I was at a loss as to how to respond. I let the emails fester in my inbox, as I tried to figure out what to say, letting them upset me every time I opened my computer, feeling my body tense up and my mind lose its grip on happiness for a moment. Then it hit me.
No reply was necessary. Those emails weren't about me, they were about him, and his need to feel he was helping me after not doing so in the one way I needed.
So I hit DELETE.
DELETE. DELETE. DELETE. Buh-bye offensive email.
Honestly, it felt great. Then, I told my brain to forget all about them. I didn't need to forgive him, because honestly, he didn't do anything to hurt me. In his very tone-deaf way, he was trying to help. Also, who knows if he was so put-off by my request that he was trying to decide whether or not to forgive me? It's difficult to gauge anybody's sensibilities in situations like these, and as I said, there is no right and wrong, just different playbooks.

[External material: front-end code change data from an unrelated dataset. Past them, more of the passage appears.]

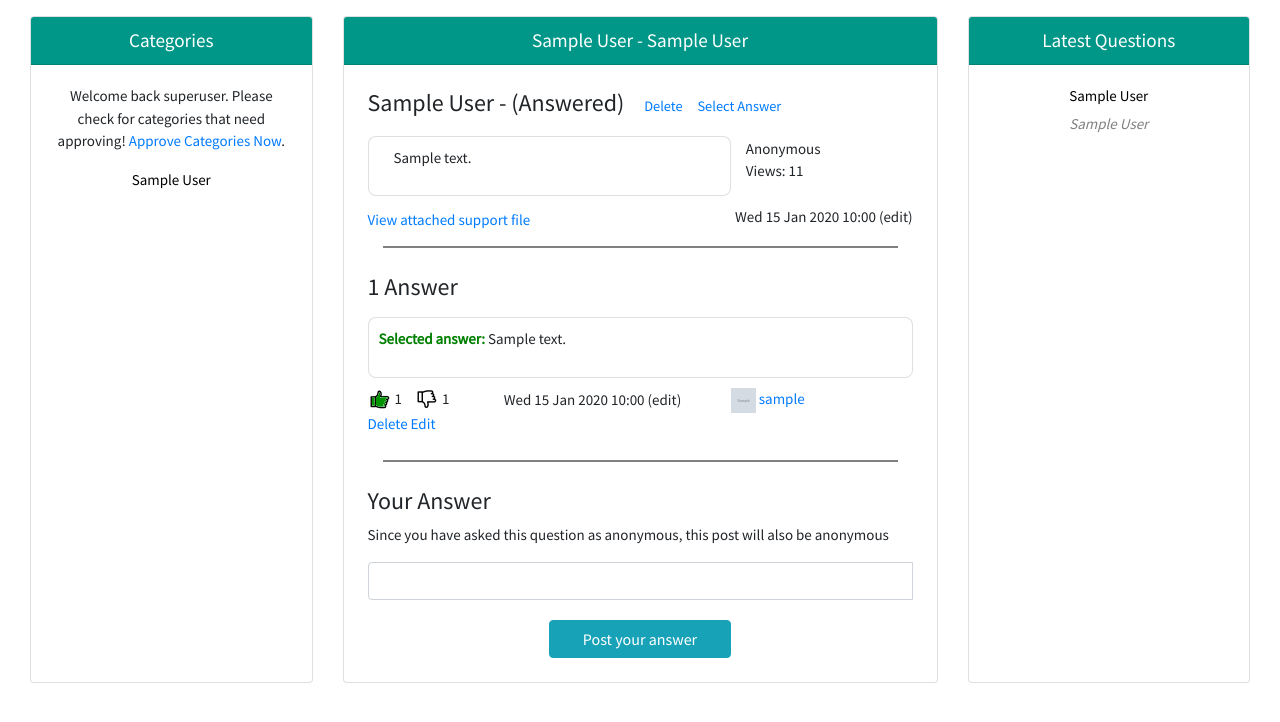
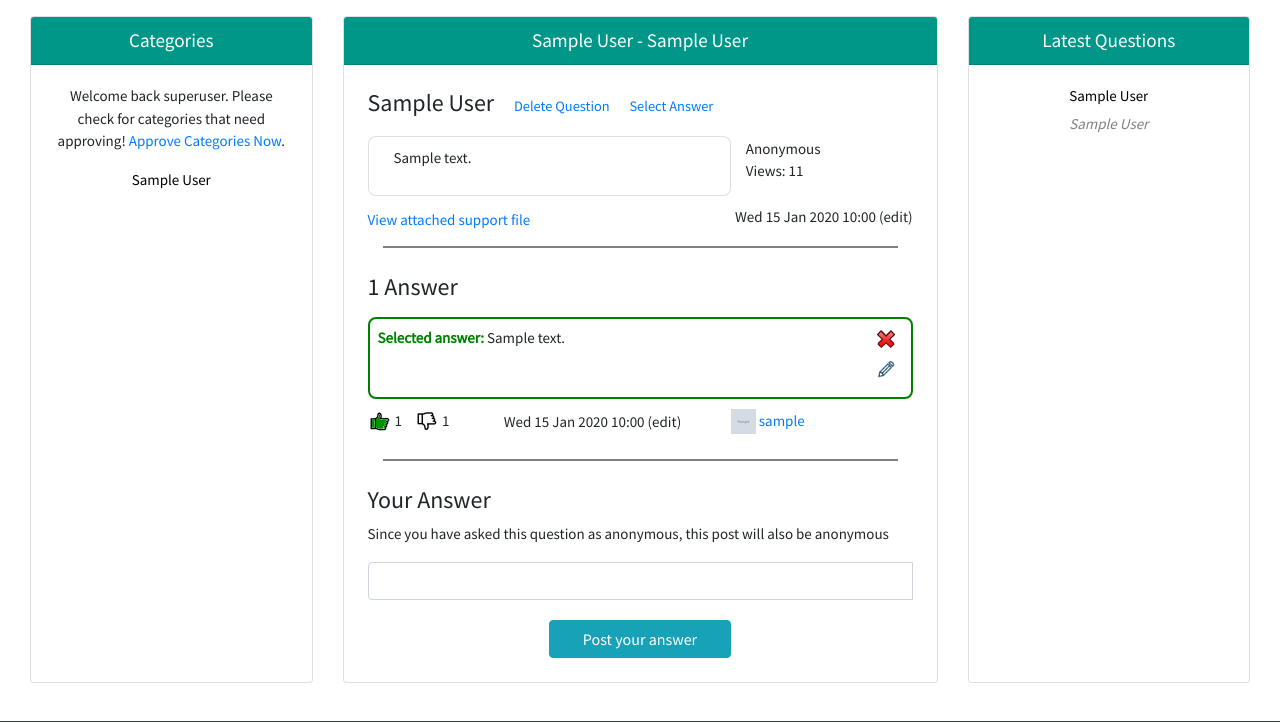
Before and after one commit to 2324127m/ask_students_project, a Django app: a page that uses templates/ask_students/question.html in a window 1280 px wide. Shown: the part 57-779 px from the top of the page. Run offline with Django 3.2, Linux system fonts and the light colour scheme; a user stored in the database is signed in; tables that the repository leaves empty hold one stand-in row (values such as "Sample post"); grey boxes marked "Sample" are stand-in pictures; some libraries are stand-ins or nearby versions.

Commit message:
views, template tags, question.html, answer card, select answer

```diff
--- a/ask_students/templatetags/ask_students_templatetags.py
+++ b/ask_students/templatetags/ask_students_templatetags.py
@@ -32,11 +32,11 @@ def show_full_question(question):
 
 
 @register.inclusion_tag('ask_students/answer_card.html')
-def show_answer(answer, question, liked, disliked):
+def show_answer(answer, question, liked, disliked, user):
     if not isinstance(answer, Answer):
         return None
     else:
-        return {'answer': answer, 'liked': liked, 'disliked': disliked, 'question':question}
+        return {'answer': answer, 'liked': liked, 'disliked': disliked, 'question': question, 'user': user}
 
 
 @register.inclusion_tag('ask_students/form_error_fields.html')
--- a/ask_students/views.py
+++ b/ask_students/views.py
@@ -170,9 +170,9 @@ def show_question(request, category_name_slug, question_id):
             context_dict['disliked'] = None
 
         # Return top answer
-        if question.answered!=None:
+        new_answers_list = []
+        if question.answered is not None:
             selected_answer = Answer.objects.get(pk=question.answered.pk)
-            new_answers_list = []
             new_answers_list.append(selected_answer)
             for item in answers_list:
                 if item != selected_answer:
@@ -185,10 +185,10 @@ def show_question(request, category_name_slug, question_id):
         context_dict['question'] = question
         if context_dict['selected_answer']:
             context_dict['answers_list'] = new_answers_list
+            context_dict['number_of_answers'] = len(new_answers_list)
         else:
             context_dict['answers_list'] = answers_list
-
-        context_dict['number_of_answers'] = len(new_answers_list)
+            context_dict['number_of_answers'] = len(answers_list)
 
         try:
             asker_profile = UserProfile.objects.get(pk=question.user.pk)
--- /dev/null
+++ b/static/css/question-template.css
@@ -0,0 +1,41 @@
+.selected-answer {
+	border-color: green;
+    border-width: 2px;
+}
+
+.answer-text {
+    padding: 8px 50px 0px 8px;
+}
+
+.unanswered-question {
+    display: inline-block;
+    border-radius: 8px;
+    padding: 1px 4px 1px 4px;
+    opacity: 0.6;
+    font-size: 80%;
+    margin-left: 8px;
+}
+
+.delete-question  {
+    font-size: 60%;
+    margin-left: 15px;
+}
+
+.delete-answer {
+    position: relative;
+    float: right;
+    margin-right: -35px;
+}
+
+.edit-answer {
+    position: relative;
+    float: right;
+    margin-right: -37px;
+    margin-top: 30px;
+    bottom: 0;
+}
+
+#select-answer {
+    font-size: 60%;
+    margin-left: 15px;
+}
--- a/static/js/question.js
+++ b/static/js/question.js
@@ -25,13 +25,13 @@ $(document).ready(function () {
 // User must confirm they want to delete question
 $(function() {
     $('.delete-question').click(function() {
-        return window.confirm("Are you sure you want to delete your question?");
+        return window.confirm("Are you 100% sure you want to delete your question? This cannot be undone!");
     });
 });
 
 // User must confirm they want to delete answer
 $(function() {
     $('.delete-answer').click(function() {
-        return window.confirm("Are you sure you want to delete your answer?");
+        return window.confirm("Are you 100% sure you want to delete your answer? This cannot be undone!");
     });
 });
--- a/templates/ask_students/answer_card.html
+++ b/templates/ask_students/answer_card.html
@@ -1,18 +1,25 @@
 {% load static %}
-{% load staticfiles %}
 {% load ask_students_templatetags %}
-<div class="row question-info no-gutters clearfix">
-    <!-- left side, show question text -->
 
 
-    <div class="col-sm-12 card question-card answer-card">
-        {% if question.answered.pk == answer.pk %}
-            <p class="question-text"><strong style="color:green">Selected answer: </strong>{{ answer.text }}</p>
-        {% else %}
-            <p class="question-text">{{ answer.text }}</p>
-        {% endif %}
+<div class="row question-info no-gutters">
+
+    <div class="col-sm-12 card question-card answer-card {% if question.answered.pk == answer.pk %}selected-answer{% endif %}">
+        <p class="answer-text">
+            {% if answer.user.user.username == user.username %}
+                <a class="delete-answer" href="{% url 'delete_answer' question.pk answer.pk %}">
+                    <img width="20px" height="20px" alt="Delete answer" src="{% static 'images/delete.png' %}"/>
+                </a>
+                <a class="edit-answer" href="">
+                    <img width="24px" height="24px" alt="Delete answer" src="{% static 'images/edit.png' %}"/>
+                </a>
+            {% endif %}
+            {% if question.answered.pk == answer.pk %}
+                <strong style="color:green">Selected answer: </strong>
+            {% endif %}
+            {{ answer.text }}
+        </p>
     </div>
-
 
     <div class="col-md-3 col-sm-6">
         <img id="like-btn-{{ answer.pk }}" class="like-img like-btn"
@@ -23,6 +30,7 @@
              src="{% if disliked %}{% static 'images/active-dislike.png' %}{% else %}{% static 'images/dislike.png' %}{% endif %}"/>
         <a id="dislike-{{ answer.pk }}">{{ answer.dislikes }}</a>
     </div>
+
     <div class="col-md-5 col-sm-6">
         {% if answer.edited %}
             {{ answer.edited|date:'D d M Y H:i' }} (edit)
@@ -30,6 +38,7 @@
             {{ answer.posted|date:'D d M Y H:i' }}
         {% endif %}
     </div>
+
     <div class="col-md-4">
         {% if answer.user %}
             <a href="{% url 'profile' answer.user.user.username %}">
--- a/templates/ask_students/question.html
+++ b/templates/ask_students/question.html
@@ -15,18 +15,19 @@
     <script src="http://ajax.aspnetcdn.com/ajax/jquery.validate/1.11.1/jquery.validate.js"></script>
     <script src="http://ajax.microsoft.com/ajax/jquery.validate/1.11.1/additional-methods.js"></script>
     <script src="{% static 'js/question.js' %}"></script>
+    <link rel="stylesheet" href="{% static 'css/question-template.css' %}"/>
 {% endblock %}
 
 {% block body_block %}
 
-    <h4>{{ question.name }} -
+    <h4>{{ question.name }}
         <!-- Functions specific to user who posted question -->
-        {% if question.answered != None %}
-            (Answered)
+        {% if question.answered == None %}
+            <span class="bg-warning unanswered-question">Unanswered</span>
         {% endif %}
         {% if question.user.user == user %}
-            <a style="font-size: 60%; margin-left: 15px;" class="delete-question" href="{% url 'delete_question' question.pk %}">Delete</a>
-            <a style="font-size: 60%; margin-left: 10px;" id="select-answer" href="{% url 'select_answer' question.pk %}">Select Answer</a>
+            <a class="delete-question" href="{% url 'delete_question' question.pk %}">Delete Question</a>
+            <a id="select-answer" href="{% url 'select_answer' question.pk %}">Select Answer</a>
         {% endif %}
     </h4>
 
@@ -78,21 +79,20 @@
 
     <h4>{{ number_of_answers }} Answer{{ number_of_answers|pluralize }}</h4>
 
+    {% if number_of_answers == 0 %}
+        <div class="page-break"></div>
+    {% endif %}
 
     {% for answer in answers_list %}
         <div class="answer-number-{{ forloop.counter }}">
             {% if answer != selected_answer %}
                 {% if answer.pk in liked %}
-                    {% show_answer answer question True False %}
+                    {% show_answer answer question True False user %}
                 {% elif answer.pk in disliked %}
-                    {% show_answer answer question False True %}
+                    {% show_answer answer question False True user %}
                 {% else %}
-                    {% show_answer answer question False False %}
+                    {% show_answer answer question False False user %}
                 {% endif %}
-            {% if answer.user.user == user %}
-                <a class="delete-answer" href="{% url 'delete_answer' question.pk answer.pk %}">Delete</a>
-                <a onclick="myFunction()" href="" class="">Edit</a>
-            {% endif %}
             <div class="page-break"></div>
         {% endif %}
         </div>
```
Also changed, not shown: templates/ask_students/select_answer.html (+15 -12 lines), static/images/delete.png (added), static/images/edit.png (added).
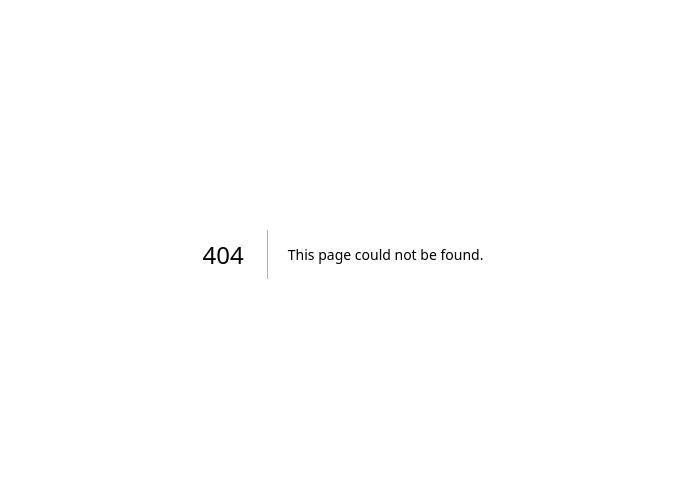
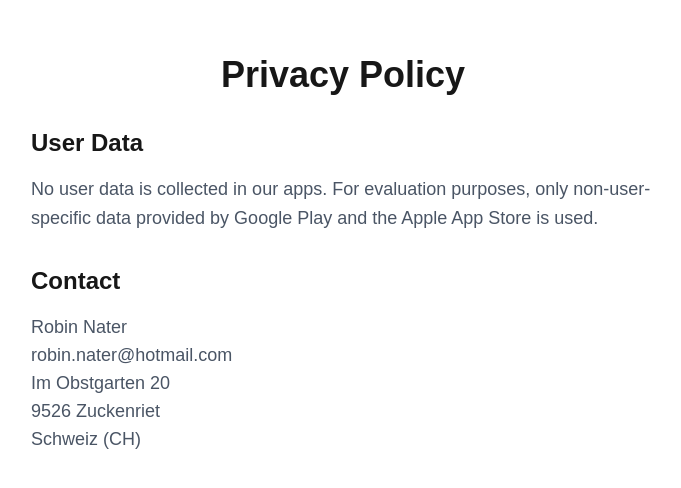
Before and after one commit to thirty-degrees/homepage, a Next.js app in the folder App/: page /privacy in a window 1280 px wide. Before the commit this address had no page. Shown: the part 146-634 px from the top of the page, without its empty margins (297-978 px from the left). Built offline with nearby package versions, Linux system fonts and the light colour scheme.

Commit message:
feat: add privacy page

```diff
--- /dev/null
+++ b/App/src/app/privacy/page.tsx
@@ -0,0 +1,29 @@
+export default function Privacy() {
+  return (
+    <div className="min-h-screen flex items-center justify-center">
+      <main className="max-w-2xl mx-auto px-6 py-8">
+        <h1 className="text-4xl font-bold mb-8 text-center">Privacy Policy</h1>
+
+        <div className="space-y-8">
+          <section>
+            <h2 className="text-2xl font-semibold mb-4">User Data</h2>
+            <p className="text-lg text-gray-600 dark:text-gray-300 leading-relaxed">
+              No user data is collected in our apps. For evaluation purposes, only non-user-specific data provided by Google Play and the Apple App Store is used.
+            </p>
+          </section>
+
+          <section>
+            <h2 className="text-2xl font-semibold mb-4">Contact</h2>
+            <div className="text-lg text-gray-600 dark:text-gray-300">
+              <p>Robin Nater<br />
+              robin.nater@hotmail.com<br />
+              Im Obstgarten 20<br />
+              9526 Zuckenriet<br />
+              Schweiz (CH)</p>
+            </div>
+          </section>
+        </div>
+      </main>
+    </div>
+  );
+}
```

Yesterday was my birthday. He sent me a text with good wishes, and I replied, "Thanks." I decided to put all of this in the past and let our friendship proceed as if the whole incident didn't happen. That's what will leave me with the most happiness.
And if writing about this helps even one other person get past a moment like this in their own lives, then maybe everything happened exactly as it was supposed to.
Now that makes me happy!
Valerie Alexander is the author of Happiness as a Second Language, a #1 Seller on Amazon in both the Happiness and Self-Help categories, and the forthcoming book, Success as a Second Language: A Guidebook for Defining and Achieving Personal Success, to be published October, 2014. She runs workshops and seminars for companies and organizations seeking to maximize their results by making happiness a priority, and for women seeking greater success in the workplace.